[[ Task inputs, beginning ]]

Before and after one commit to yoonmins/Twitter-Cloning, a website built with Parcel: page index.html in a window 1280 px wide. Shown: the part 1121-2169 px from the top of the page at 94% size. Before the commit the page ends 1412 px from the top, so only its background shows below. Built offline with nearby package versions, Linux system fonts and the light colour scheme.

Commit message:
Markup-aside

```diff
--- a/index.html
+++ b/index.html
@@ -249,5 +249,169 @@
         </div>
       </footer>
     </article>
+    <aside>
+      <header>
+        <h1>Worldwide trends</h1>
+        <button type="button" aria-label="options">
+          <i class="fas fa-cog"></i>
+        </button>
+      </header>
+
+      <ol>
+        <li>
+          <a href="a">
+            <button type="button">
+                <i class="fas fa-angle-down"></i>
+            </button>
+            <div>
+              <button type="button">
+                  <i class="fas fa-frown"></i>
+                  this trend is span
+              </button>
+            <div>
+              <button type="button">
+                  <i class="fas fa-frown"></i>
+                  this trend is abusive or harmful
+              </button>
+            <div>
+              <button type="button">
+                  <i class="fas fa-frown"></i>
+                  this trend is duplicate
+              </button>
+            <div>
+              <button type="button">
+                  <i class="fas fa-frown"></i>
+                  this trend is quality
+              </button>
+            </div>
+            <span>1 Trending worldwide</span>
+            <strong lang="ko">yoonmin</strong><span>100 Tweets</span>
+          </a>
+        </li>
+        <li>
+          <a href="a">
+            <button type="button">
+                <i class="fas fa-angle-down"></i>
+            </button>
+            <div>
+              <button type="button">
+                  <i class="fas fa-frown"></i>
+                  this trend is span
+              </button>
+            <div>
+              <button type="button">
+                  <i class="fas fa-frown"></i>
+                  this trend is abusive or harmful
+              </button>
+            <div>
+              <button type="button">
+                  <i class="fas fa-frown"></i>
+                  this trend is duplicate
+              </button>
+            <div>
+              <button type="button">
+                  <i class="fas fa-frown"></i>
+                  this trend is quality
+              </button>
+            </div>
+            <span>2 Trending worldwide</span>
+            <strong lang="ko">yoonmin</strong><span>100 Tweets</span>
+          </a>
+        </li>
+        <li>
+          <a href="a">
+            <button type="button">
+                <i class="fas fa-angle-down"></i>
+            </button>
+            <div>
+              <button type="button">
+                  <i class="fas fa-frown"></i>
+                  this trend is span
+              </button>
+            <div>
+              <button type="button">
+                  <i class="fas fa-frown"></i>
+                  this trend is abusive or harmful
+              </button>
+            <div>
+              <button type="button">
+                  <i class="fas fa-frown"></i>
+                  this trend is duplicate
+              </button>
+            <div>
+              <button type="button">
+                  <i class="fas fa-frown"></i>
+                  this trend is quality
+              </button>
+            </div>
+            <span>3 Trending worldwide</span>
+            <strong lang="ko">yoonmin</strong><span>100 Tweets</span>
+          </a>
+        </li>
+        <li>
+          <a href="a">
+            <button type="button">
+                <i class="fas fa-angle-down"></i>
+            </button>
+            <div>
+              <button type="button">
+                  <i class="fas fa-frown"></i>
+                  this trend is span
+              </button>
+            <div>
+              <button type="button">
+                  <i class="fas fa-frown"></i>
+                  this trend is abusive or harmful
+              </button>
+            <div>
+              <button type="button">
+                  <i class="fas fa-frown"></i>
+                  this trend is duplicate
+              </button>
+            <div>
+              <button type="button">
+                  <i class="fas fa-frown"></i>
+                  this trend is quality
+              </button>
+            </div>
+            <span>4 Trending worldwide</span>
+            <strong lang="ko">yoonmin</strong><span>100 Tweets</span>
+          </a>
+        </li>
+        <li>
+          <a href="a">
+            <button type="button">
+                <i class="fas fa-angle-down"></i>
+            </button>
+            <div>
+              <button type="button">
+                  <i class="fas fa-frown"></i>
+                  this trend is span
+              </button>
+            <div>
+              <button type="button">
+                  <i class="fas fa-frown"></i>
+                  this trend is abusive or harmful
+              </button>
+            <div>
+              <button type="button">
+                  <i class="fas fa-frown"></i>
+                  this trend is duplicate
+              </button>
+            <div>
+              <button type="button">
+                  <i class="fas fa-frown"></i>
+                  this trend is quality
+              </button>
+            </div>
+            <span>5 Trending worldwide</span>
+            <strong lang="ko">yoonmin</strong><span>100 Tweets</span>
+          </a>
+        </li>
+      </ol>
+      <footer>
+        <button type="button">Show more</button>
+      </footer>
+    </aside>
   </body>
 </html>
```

[[ Task inputs, end ]]
[[ Task inputs, beginning ]]

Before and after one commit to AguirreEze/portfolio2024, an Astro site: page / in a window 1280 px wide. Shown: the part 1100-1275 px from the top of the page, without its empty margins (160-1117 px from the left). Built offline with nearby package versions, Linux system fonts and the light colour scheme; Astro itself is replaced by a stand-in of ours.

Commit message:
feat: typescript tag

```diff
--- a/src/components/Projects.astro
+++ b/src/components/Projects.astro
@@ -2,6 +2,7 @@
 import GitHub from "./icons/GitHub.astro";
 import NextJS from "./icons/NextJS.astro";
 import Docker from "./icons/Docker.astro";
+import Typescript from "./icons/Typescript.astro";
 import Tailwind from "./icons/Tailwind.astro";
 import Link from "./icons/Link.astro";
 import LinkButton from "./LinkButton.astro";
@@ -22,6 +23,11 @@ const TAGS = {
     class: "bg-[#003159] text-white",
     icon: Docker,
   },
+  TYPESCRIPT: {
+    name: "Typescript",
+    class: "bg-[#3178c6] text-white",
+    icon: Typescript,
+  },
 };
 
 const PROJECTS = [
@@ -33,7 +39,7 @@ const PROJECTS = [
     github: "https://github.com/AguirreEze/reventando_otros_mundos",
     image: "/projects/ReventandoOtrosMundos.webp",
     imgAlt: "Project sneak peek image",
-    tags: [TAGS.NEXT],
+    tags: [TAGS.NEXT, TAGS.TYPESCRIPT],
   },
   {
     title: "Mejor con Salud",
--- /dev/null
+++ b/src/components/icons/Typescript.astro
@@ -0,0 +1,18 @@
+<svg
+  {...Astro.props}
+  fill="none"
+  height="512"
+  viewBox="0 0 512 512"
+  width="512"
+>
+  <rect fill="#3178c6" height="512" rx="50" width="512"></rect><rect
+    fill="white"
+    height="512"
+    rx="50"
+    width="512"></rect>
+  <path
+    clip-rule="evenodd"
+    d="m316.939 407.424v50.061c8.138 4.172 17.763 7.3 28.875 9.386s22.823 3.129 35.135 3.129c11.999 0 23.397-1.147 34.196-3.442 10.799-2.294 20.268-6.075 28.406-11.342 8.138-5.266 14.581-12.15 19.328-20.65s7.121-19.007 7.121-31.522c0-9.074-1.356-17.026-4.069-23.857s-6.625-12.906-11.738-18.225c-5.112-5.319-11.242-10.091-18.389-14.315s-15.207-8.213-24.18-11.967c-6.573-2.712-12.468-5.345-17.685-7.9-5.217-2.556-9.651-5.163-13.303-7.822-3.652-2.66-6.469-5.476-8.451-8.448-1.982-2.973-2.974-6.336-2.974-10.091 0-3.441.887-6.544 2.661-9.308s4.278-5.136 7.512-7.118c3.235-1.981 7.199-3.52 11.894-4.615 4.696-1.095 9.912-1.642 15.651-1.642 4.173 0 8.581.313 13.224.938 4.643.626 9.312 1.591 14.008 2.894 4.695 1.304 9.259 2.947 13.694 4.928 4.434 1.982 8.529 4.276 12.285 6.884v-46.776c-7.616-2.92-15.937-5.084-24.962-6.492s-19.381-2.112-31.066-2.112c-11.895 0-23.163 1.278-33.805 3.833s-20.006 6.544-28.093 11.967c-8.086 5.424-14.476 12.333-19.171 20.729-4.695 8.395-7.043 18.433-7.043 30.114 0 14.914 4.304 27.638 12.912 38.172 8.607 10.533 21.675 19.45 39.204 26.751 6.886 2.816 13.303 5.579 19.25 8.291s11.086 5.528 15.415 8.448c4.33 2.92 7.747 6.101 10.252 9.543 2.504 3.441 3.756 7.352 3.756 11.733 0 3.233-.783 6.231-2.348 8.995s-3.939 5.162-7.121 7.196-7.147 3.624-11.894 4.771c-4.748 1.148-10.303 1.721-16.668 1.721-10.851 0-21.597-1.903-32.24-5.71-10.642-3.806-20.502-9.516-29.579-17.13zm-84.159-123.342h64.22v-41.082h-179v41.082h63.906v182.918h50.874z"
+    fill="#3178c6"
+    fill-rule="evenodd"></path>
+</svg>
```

[[ Task inputs, end ]]

*Action item*
Determine how many lines in the listing above contain "AguirreEze", giving the number and no other words.

*Result for this task*
2